WORK ITEM
What is the count of lines in the listing below that hold the string "TextStyle"? Reply with that number alone.

PROVIDED DATA
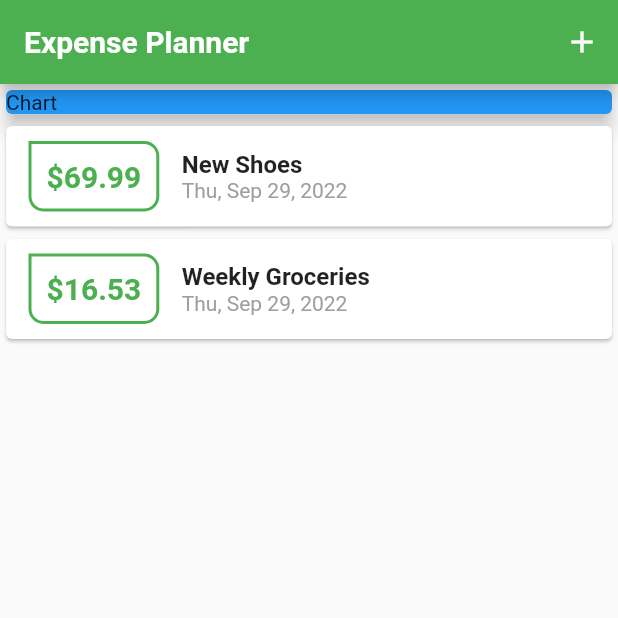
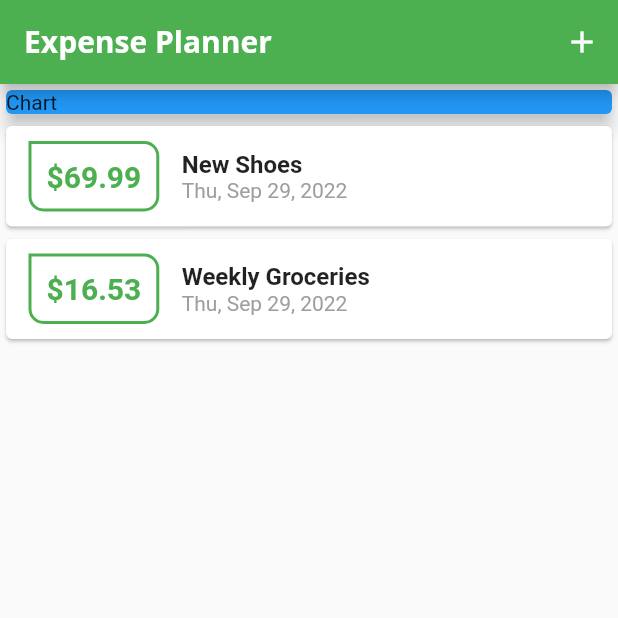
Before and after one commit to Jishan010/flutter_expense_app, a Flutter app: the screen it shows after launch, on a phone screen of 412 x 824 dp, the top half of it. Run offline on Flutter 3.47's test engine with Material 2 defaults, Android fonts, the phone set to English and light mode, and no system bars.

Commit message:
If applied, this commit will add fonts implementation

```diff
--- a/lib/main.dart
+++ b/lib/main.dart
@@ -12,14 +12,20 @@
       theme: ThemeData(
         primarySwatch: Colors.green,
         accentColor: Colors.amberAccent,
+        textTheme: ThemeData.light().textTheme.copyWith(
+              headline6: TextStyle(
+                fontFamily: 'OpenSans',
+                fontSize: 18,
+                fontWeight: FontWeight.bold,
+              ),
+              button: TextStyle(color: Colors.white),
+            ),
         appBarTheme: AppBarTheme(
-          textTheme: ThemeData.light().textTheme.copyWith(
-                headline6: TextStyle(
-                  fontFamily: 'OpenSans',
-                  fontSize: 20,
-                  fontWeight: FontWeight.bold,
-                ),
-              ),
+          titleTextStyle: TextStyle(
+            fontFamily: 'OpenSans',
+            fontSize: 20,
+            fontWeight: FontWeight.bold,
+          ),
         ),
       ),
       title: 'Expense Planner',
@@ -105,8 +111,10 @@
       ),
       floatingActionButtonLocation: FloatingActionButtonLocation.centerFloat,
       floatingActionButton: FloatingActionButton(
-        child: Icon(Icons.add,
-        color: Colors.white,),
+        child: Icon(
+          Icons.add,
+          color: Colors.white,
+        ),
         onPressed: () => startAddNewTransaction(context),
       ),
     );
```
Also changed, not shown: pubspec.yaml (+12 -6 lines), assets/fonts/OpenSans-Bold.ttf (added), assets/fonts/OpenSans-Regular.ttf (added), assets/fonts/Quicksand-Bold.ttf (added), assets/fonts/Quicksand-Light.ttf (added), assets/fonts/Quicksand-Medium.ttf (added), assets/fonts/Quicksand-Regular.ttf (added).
==
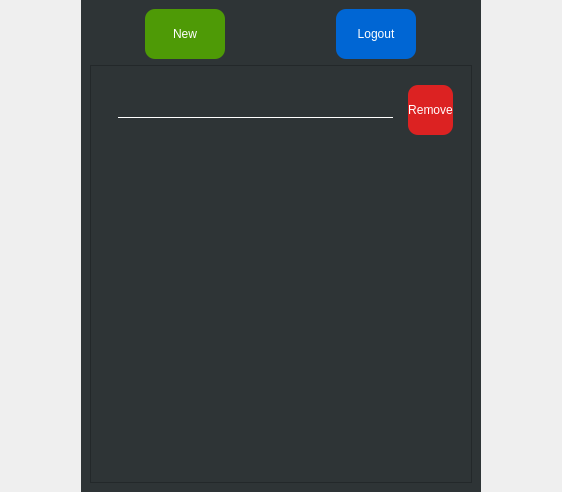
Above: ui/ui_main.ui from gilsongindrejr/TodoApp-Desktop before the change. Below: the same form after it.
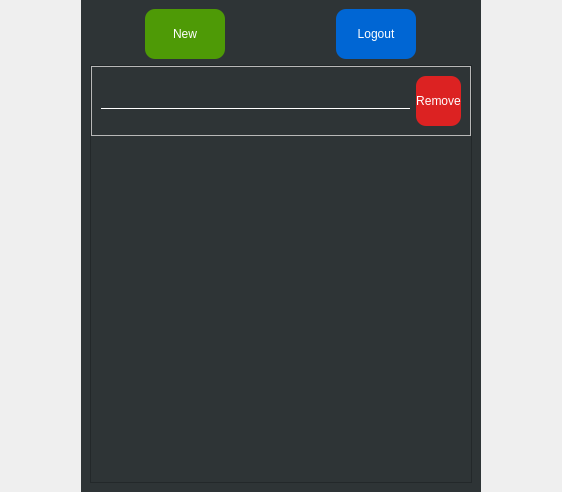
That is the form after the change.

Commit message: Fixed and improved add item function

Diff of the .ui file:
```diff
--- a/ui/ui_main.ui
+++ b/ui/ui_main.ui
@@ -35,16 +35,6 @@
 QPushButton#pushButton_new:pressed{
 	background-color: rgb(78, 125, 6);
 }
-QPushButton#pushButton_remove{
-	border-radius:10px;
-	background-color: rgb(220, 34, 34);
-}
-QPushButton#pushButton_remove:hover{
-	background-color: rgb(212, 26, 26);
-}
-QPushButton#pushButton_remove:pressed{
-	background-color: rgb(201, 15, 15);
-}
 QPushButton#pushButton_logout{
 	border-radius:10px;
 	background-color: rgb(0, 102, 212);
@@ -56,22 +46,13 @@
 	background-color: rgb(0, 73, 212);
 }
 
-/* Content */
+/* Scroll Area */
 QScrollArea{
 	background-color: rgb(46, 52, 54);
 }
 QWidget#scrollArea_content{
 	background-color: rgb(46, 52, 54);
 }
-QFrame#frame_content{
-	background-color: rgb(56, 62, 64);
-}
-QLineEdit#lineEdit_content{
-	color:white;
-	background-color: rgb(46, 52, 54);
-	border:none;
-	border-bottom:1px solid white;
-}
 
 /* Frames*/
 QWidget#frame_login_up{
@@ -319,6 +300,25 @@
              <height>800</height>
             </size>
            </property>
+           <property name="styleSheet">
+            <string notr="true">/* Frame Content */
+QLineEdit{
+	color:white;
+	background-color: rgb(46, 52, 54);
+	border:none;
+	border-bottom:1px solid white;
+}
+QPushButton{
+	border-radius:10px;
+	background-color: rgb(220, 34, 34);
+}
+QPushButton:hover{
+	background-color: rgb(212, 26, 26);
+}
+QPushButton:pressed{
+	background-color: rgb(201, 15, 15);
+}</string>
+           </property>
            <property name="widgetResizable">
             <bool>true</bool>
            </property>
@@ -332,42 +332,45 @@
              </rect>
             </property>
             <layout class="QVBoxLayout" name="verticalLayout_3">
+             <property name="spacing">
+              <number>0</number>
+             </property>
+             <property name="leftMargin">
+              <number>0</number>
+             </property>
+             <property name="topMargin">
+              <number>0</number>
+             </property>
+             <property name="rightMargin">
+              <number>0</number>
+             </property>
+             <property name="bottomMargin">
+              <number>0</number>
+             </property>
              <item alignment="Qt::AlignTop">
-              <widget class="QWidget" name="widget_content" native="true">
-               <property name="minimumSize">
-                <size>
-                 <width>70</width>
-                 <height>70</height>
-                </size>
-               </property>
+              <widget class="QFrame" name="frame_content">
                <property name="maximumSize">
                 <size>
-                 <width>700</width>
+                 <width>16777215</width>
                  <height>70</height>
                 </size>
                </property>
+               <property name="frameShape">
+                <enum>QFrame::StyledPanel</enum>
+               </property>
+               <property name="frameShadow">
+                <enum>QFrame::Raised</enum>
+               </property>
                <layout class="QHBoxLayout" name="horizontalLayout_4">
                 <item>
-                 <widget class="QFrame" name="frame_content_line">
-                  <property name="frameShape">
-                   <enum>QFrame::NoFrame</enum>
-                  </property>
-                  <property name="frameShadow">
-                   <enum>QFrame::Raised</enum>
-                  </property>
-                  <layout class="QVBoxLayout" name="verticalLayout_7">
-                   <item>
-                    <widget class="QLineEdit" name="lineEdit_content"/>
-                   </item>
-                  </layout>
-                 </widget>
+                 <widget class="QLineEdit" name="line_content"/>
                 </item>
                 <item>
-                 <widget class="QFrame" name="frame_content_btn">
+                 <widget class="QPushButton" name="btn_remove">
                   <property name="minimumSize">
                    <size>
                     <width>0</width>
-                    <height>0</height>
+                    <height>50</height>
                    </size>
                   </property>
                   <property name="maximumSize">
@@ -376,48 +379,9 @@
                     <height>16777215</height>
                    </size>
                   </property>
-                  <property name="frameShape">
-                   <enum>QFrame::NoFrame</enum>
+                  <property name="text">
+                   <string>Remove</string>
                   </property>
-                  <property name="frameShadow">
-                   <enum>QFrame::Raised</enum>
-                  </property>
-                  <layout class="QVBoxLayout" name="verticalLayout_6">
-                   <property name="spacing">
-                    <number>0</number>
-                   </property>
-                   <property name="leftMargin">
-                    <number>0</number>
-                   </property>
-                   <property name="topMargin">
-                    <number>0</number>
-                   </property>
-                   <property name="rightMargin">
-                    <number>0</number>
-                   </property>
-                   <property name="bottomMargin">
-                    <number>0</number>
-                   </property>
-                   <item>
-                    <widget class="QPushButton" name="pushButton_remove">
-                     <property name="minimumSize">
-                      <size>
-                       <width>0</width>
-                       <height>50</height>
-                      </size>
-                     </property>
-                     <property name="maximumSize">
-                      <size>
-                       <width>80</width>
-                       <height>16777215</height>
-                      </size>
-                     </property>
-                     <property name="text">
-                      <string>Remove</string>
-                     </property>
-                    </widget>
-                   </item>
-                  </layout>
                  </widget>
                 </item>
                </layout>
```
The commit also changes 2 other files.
* * *
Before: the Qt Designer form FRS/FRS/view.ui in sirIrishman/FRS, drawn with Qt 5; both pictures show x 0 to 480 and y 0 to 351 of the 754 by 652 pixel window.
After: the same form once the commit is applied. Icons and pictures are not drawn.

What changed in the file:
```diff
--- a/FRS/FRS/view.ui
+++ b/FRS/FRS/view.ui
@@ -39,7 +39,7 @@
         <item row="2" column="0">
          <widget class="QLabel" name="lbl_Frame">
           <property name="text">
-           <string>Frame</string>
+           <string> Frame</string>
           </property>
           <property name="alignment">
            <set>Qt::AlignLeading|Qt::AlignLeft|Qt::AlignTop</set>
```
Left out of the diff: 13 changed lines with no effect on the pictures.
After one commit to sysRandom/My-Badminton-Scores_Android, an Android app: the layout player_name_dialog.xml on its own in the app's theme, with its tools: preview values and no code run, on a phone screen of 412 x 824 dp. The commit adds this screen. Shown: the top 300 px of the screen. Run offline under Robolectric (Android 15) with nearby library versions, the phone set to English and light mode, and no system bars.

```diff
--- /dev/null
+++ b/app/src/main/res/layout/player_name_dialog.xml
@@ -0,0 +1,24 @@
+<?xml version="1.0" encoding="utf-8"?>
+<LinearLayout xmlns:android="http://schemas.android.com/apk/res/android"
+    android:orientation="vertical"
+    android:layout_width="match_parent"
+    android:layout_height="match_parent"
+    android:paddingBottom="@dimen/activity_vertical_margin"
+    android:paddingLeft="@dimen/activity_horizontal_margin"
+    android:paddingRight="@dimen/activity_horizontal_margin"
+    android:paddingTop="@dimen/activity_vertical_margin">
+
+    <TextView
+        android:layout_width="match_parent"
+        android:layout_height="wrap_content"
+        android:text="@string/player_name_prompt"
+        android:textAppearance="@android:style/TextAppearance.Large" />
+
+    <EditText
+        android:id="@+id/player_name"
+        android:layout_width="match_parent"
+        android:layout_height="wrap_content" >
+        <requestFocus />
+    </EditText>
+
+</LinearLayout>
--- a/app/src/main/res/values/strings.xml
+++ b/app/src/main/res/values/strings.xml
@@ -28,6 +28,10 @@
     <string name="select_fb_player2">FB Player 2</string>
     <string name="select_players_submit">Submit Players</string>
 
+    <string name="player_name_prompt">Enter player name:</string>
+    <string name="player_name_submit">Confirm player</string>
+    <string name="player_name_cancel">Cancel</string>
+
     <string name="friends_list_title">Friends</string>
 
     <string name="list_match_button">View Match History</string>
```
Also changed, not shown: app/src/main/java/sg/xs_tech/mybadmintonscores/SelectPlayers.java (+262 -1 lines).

TASK OUTPUT
4